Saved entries
Start of Block
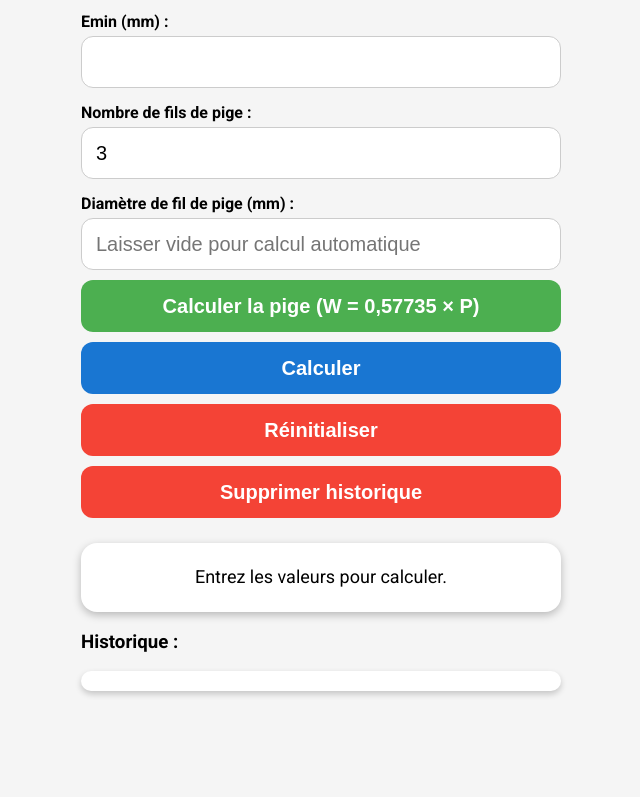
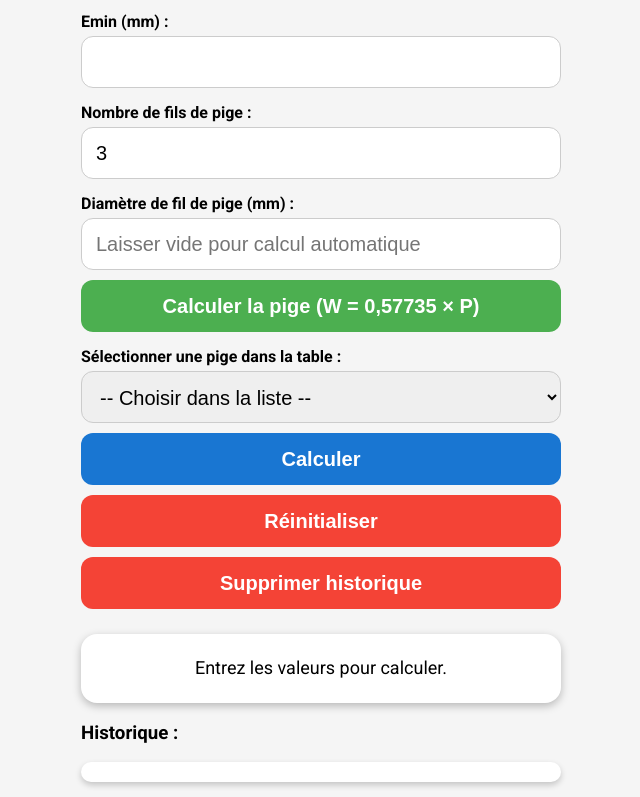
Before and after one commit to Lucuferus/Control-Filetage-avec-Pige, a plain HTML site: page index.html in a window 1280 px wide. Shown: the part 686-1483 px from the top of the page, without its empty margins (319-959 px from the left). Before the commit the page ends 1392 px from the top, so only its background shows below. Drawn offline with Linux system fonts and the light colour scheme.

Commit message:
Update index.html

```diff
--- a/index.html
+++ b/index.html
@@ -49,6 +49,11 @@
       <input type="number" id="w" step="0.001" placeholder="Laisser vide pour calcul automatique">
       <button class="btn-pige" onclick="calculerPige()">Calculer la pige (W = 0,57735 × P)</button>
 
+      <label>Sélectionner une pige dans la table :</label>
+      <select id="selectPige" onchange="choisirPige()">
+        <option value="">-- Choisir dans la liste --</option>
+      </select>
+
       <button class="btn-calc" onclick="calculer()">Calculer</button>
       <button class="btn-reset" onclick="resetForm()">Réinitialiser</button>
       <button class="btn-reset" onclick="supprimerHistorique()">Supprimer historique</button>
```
End of Block
### Required action
Copy out, from the data above, every line holding the word "onclick".

### Solution for this problem
       <button class="btn-pige" onclick="calculerPige()">Calculer la pige (W = 0,57735 × P)</button>
       <button class="btn-calc" onclick="calculer()">Calculer</button>
       <button class="btn-reset" onclick="resetForm()">Réinitialiser</button>
       <button class="btn-reset" onclick="supprimerHistorique()">Supprimer historique</button>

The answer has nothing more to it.